Smith deserves some recognition, too. He had to chip over a lip of rough that impeded his line to the hole. But he also had to land it soft enough just to stay on the ground and not roll off the front.
A proper golf shot.
oddity of the day at the Memorial Tournament courtesy of Mito Periera
Mito Periera thought he had a birdie on the 14th hole walking to the 15th tee, but it was fairly obvious to rules officials that it was par.
Pereira’s chip off the green at 14 rolled to the edge of the cup and didn’t fall in when he approached it. Without touching it, and with his caddy very delicately removing the pin without touching the ball, Pereira’s ball fell in, so he recorded a three.
But officials believed Pereira didn’t address his ball in the time required by the rules, so it was changed to par, according to the Palm Beach Post. The associated rule, 13.3, says, “If any part of your ball is overhanging the lip, you are allowed a reasonable time to reach the hole and then a further 10 seconds to wait and see whether it will drop.”
“They said it was 30 (seconds),” Pereira said. “Pretty long but I don’t think it was 30. I think it’s not a very good rule, but it is what it is.”
One of us

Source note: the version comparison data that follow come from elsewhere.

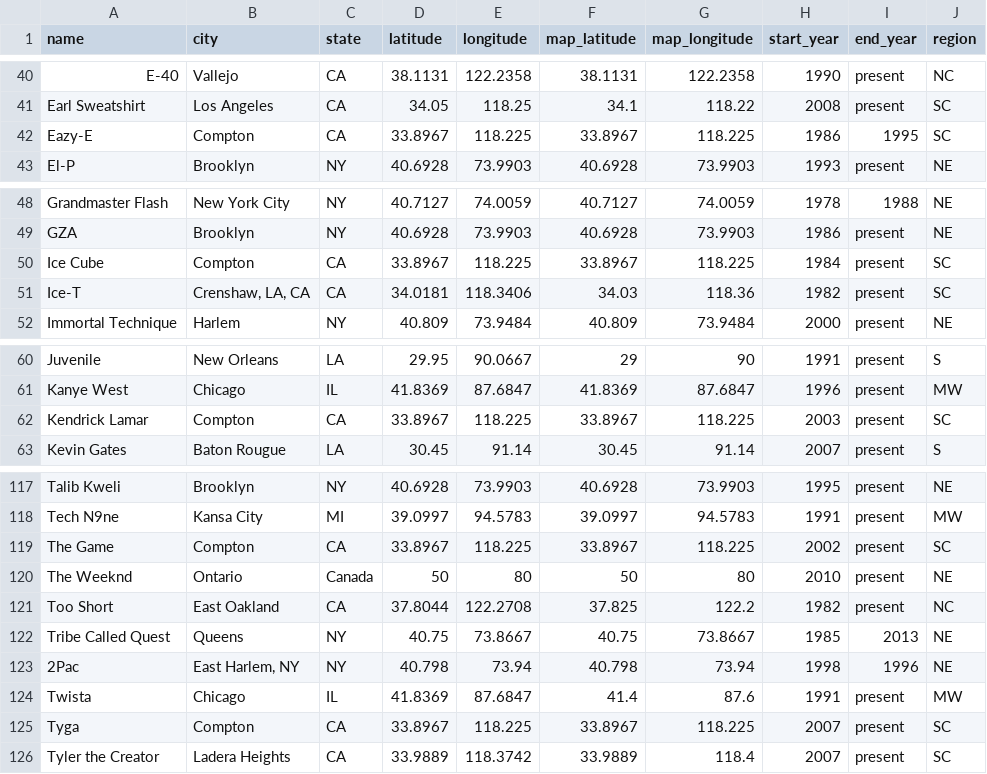
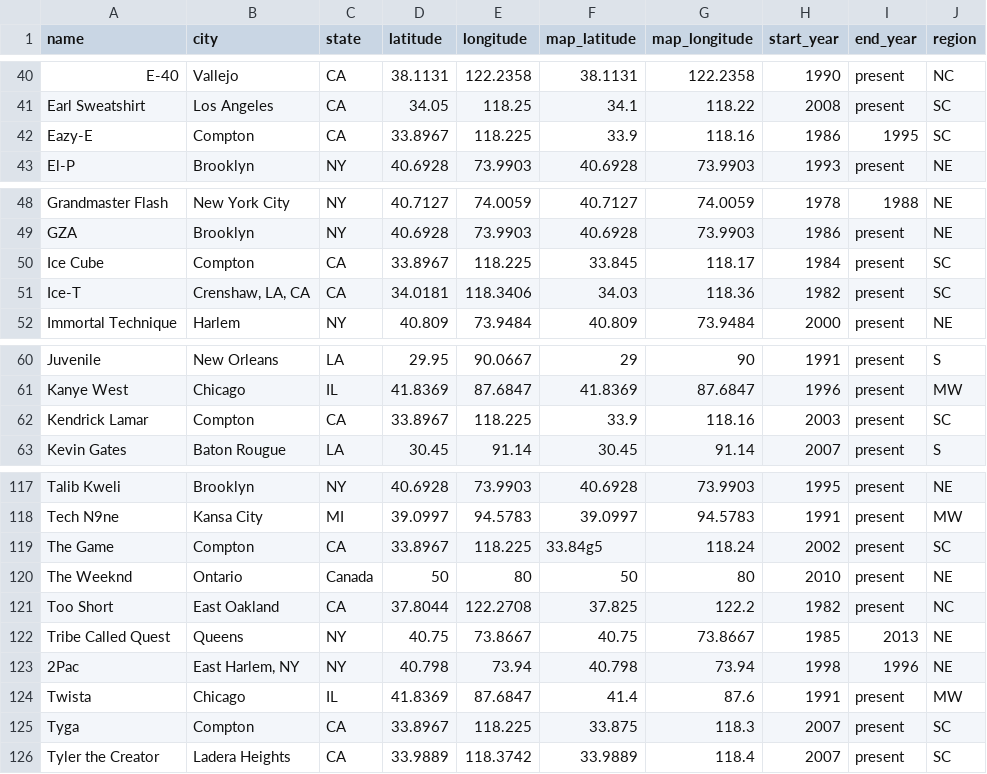
Before and after one commit to kchq/featuring-hip-hop-collabs, a CSV file: data/artists.csv, drawn as a sheet; only a part is shown, gaps mark what is left out.

```diff
--- a/data/artists.csv
+++ b/data/artists.csv
@@ -41,3 +41,3 @@ E-40,Vallejo,CA,38.1131,122.2358,38.1131,122.2358,1990,present,NC
 Earl Sweatshirt,Los Angeles,CA,34.05,118.25,34.1,118.22,2008,present,SC
-Eazy-E,Compton,CA,33.8967,118.225,33.8967,118.225,1986,1995,SC
+Eazy-E,Compton,CA,33.8967,118.225,33.9,118.16,1986,1995,SC
 El-P,Brooklyn,NY,40.6928,73.9903,40.6928,73.9903,1993,present,NE
@@ -49,3 +49,3 @@ Grandmaster Flash,New York City,NY,40.7127,74.0059,40.7127,74.0059,1978,1988,NE
 GZA,Brooklyn,NY,40.6928,73.9903,40.6928,73.9903,1986,present,NE
-Ice Cube,Compton,CA,33.8967,118.225,33.8967,118.225,1984,present,SC
+Ice Cube,Compton,CA,33.8967,118.225,33.845,118.17,1984,present,SC
 Ice-T,"Crenshaw, LA, CA",CA,34.0181,118.3406,34.03,118.36,1982,present,SC
@@ -61,3 +61,3 @@ Juvenile,New Orleans,LA,29.95,90.0667,29,90,1991,present,S
 Kanye West,Chicago,IL,41.8369,87.6847,41.8369,87.6847,1996,present,MW
-Kendrick Lamar,Compton,CA,33.8967,118.225,33.8967,118.225,2003,present,SC
+Kendrick Lamar,Compton,CA,33.8967,118.225,33.9,118.16,2003,present,SC
 Kevin Gates,Baton Rougue,LA,30.45,91.14,30.45,91.14,2007,present,S
@@ -118,3 +118,3 @@ Talib Kweli,Brooklyn,NY,40.6928,73.9903,40.6928,73.9903,1995,present,NE
 Tech N9ne,Kansa City,MI,39.0997,94.5783,39.0997,94.5783,1991,present,MW
-The Game,Compton,CA,33.8967,118.225,33.8967,118.225,2002,present,SC
+The Game,Compton,CA,33.8967,118.225,33.84g5,118.24,2002,present,SC
 The Weeknd,Ontario,Canada,50,80,50,80,2010,present,NE
@@ -124,3 +124,3 @@ Tribe Called Quest,Queens,NY,40.75,73.8667,40.75,73.8667,1985,2013,NE
 Twista,Chicago,IL,41.8369,87.6847,41.4,87.6,1991,present,MW
-Tyga,Compton,CA,33.8967,118.225,33.8967,118.225,2007,present,SC
+Tyga,Compton,CA,33.8967,118.225,33.875,118.3,2007,present,SC
 Tyler the Creator,Ladera Heights,CA,33.9889,118.3742,33.9889,118.4,2007,present,SC
```
Also changed, not shown: 1 other file.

Luke List had a miserable 17th hole to take him from four shots back to seven shots back and finish his round even par. But Corey Conners owns the day for a moment that “one of us” might be responsible for.
On No. 1, Conners hit a lovely chip shot inside 3 feet to save par. However, Conners missed it and the putt rolled to 5 feet by the hole. He missed that one as well to finish with a double-bogey.
This article originally appeared on The Columbus Dispatch: Billy Horschel sprints ahead in 3rd round of Memorial Tournament